Kiara Cui

Doctoral Candidate

Cookeville, Tennessee
Version 2

Co-Advisor: Professor Alex Dunn

Education B.S. Chemical Engineering, Massachusetts Institute of Technology, 2016

Lab Duties Website Admin

Research Focus

Investigation of murine embryo development in vitro using microfluidics

Murine, or mouse, embryos are often used as model organisms for mammalian development, yet the developmental process is largely hidden from view as it occurs internally. Current in vitro methods allow us to view and manipulate the growing mouse embryo at a certain developmental point, but only for short periods of time as culture methods still need to be improved. The current method of roller culture requires high amounts of reagent use and results in morphological differences when compared to embryos isolated at equivalent developmental time points, suggesting that this method lacks key features of the in vivo developmental environment. In addition, current in vitro techniques do not recapitulate the tight temporal control of soluble signaling factors that is thought to be essential in the in utero developmental process.

A microfluidic perfusion culture device offers a way to address the shortcomings of current roller culture techniques while also allowing high-resolution, live imaging. In preliminary work, I have developed a prototype device that continuously introduces nutrients and removes waste from the system, as well as can enable time-varying profiles of soluble signals with a programmable pump, more closely mimicking what occurs in vivo. This system is readily parallelizable to accommodate multiple embryos and customized ECM biomaterials.

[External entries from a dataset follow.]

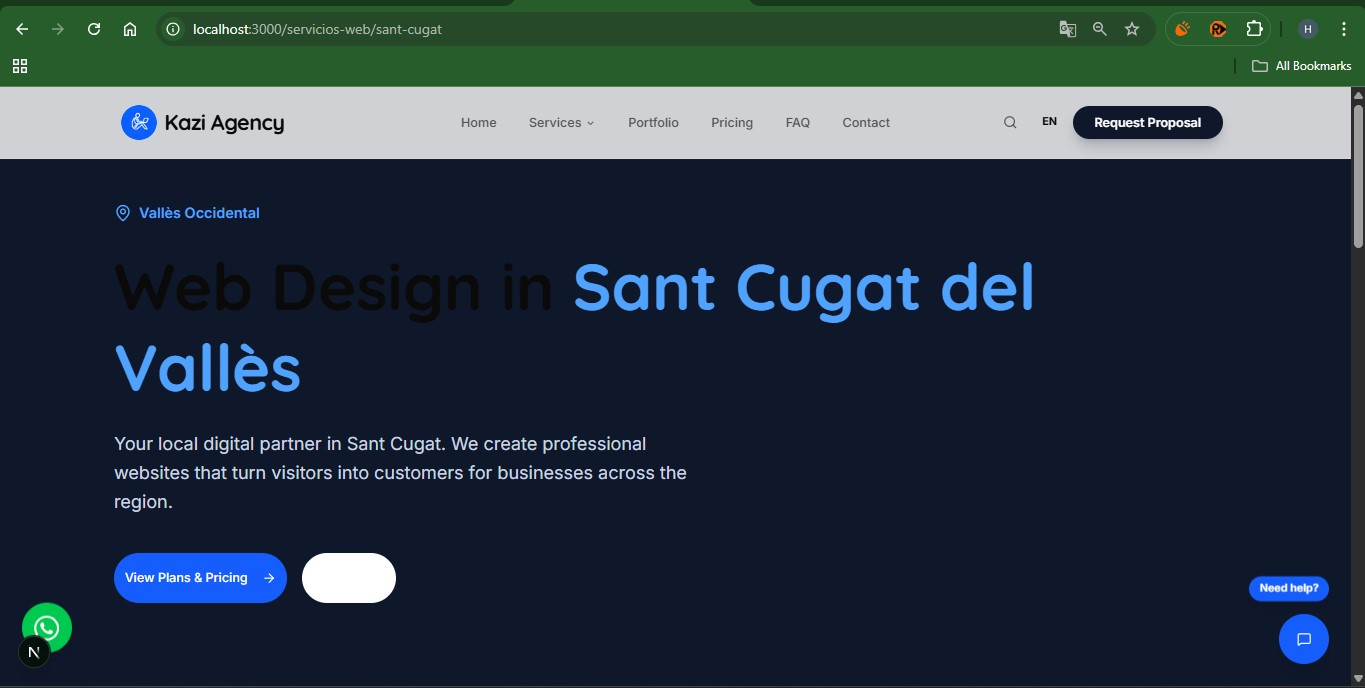
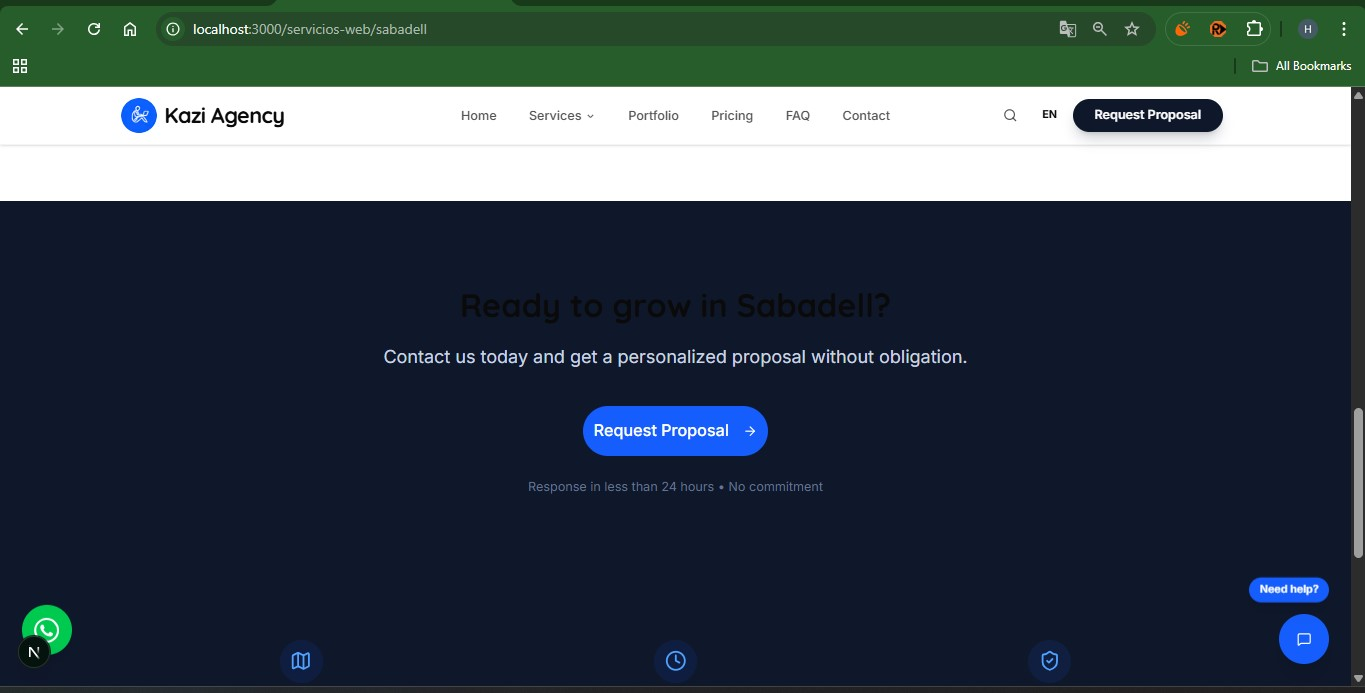
Happy New Year Commit

diff --git a/components/services/CityPageContent.tsx b/components/services/CityPageContent.tsx
@@ -37,7 +37,7 @@ export default function CityPageContent({ city }: CityPageContentProps) {
           </ScrollAnimation>
 
           <ScrollAnimation animation="fade-up" delay={100}>
-            <h1 className="text-5xl md:text-7xl font-heading font-bold mb-6 leading-tight">
+            <h1 className="text-5xl md:text-7xl font-heading font-bold mb-6 leading-tight text-white">
               {t.cityPage?.heroTitle || "Diseño Web en"} <span className="text-blue-400">{city.nameEs}</span>
             </h1>
           </ScrollAnimation>
@@ -56,7 +56,7 @@ export default function CityPageContent({ city }: CityPageContentProps) {
                   <ArrowRight className="ml-2 w-5 h-5" />
                 </Link>
               </Button>
-              <Button asChild variant="outline" className="h-14 px-8 rounded-full border-white/30 text-white hover:bg-white/10">
+              <Button asChild variant="outline" className="h-14 px-8 rounded-full border-white/30 bg-transparent text-white hover:bg-white/10 hover:text-white">
                 <Link href="/contact">
                   <Phone className="mr-2 w-4 h-4" />
                   {t.cityPage?.callUs || "Llámanos"}
@@ -166,7 +166,7 @@ export default function CityPageContent({ city }: CityPageContentProps) {
       {/* CTA Section */}
       <section className="py-24 bg-slate-900 text-white">
         <div className="container mx-auto px-4 text-center">
-          <h2 className="text-4xl font-heading font-bold mb-6">
+          <h2 className="text-4xl font-heading font-bold mb-6 text-white">
             {t.cityPage?.ctaTitle || "¿Listo para crecer en"} {city.nameEs}?
           </h2>
           <p className="text-xl text-slate-300 mb-10 max-w-2xl mx-auto">
@@ -180,7 +180,7 @@ export default function CityPageContent({ city }: CityPageContentProps) {
               </Link>
             </Button>
           </div>
-          <p className="mt-6 text-sm text-slate-500">
+          <p className="mt-6 text-sm text-slate-400">
             {t.cityPage?.ctaNote || "Respuesta en menos de 24 horas • Sin compromiso"}
           </p>
         </div>
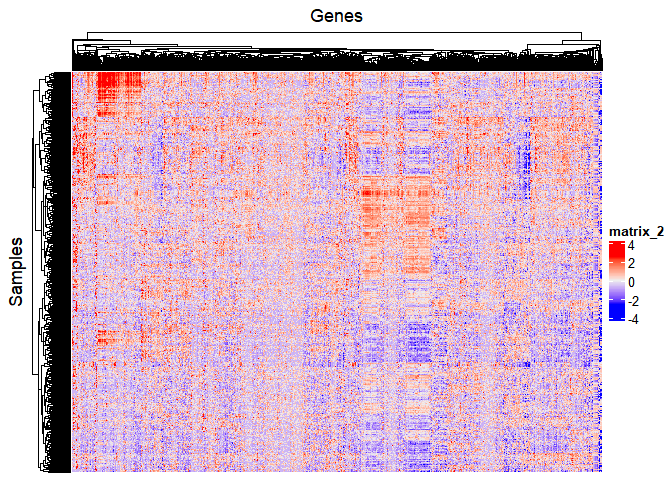
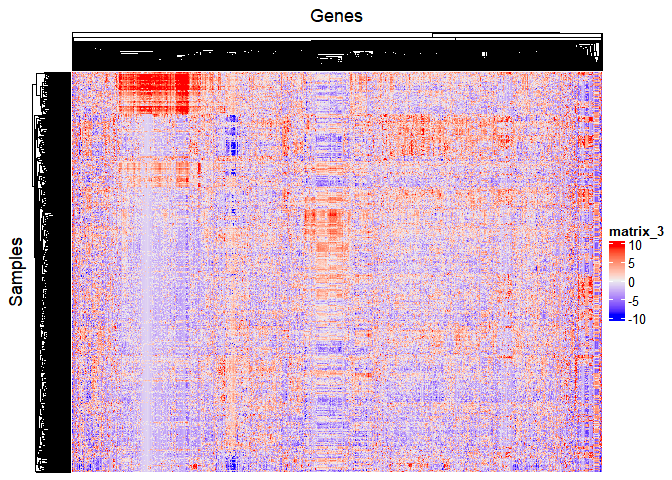
Change clustering method to "average" Add gene enrichment

diff --git a/Dima_Zubkov/Report_DZ_2.md b/Dima_Zubkov/Report_DZ_2.md
@@ -2,16 +2,16 @@
 
 ### Log2 (imputed values), median centered, no scaling
 
-![](Report_DZ_2_files/figure-markdown_strict/heatmap_4-1.png)
+![](Report_DZ_2_files/figure-markdown_strict/heatmap_1-1.png)
 
 ### Log2 (imputed values), median centered, mad scaled
 
-![](Report_DZ_2_files/figure-markdown_strict/heatmap_3-1.png)
+![](Report_DZ_2_files/figure-markdown_strict/heatmap_2-1.png)
 
 ### Log2 (imputed values), mean centered, no scaling
 
-![](Report_DZ_2_files/figure-markdown_strict/heatmap_2-1.png)
+![](Report_DZ_2_files/figure-markdown_strict/heatmap_3-1.png)
 
 ### Log2 (imputed values), mean centered, sd scaled
 
-![](Report_DZ_2_files/figure-markdown_strict/heatmap_1-1.png)![](Report_DZ_2_files/figure-markdown_strict/heatmap_1-2.png)![](Report_DZ_2_files/figure-markdown_strict/heatmap_1-3.png)
+![](Report_DZ_2_files/figure-markdown_strict/heatmap_4-1.png)![](Report_DZ_2_files/figure-markdown_strict/heatmap_4-2.png)![](Report_DZ_2_files/figure-markdown_strict/heatmap_4-3.png)![](Report_DZ_2_files/figure-markdown_strict/heatmap_4-4.png)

device

Figure 1. Schematic of device cross-section.

For more information, check out this infographic!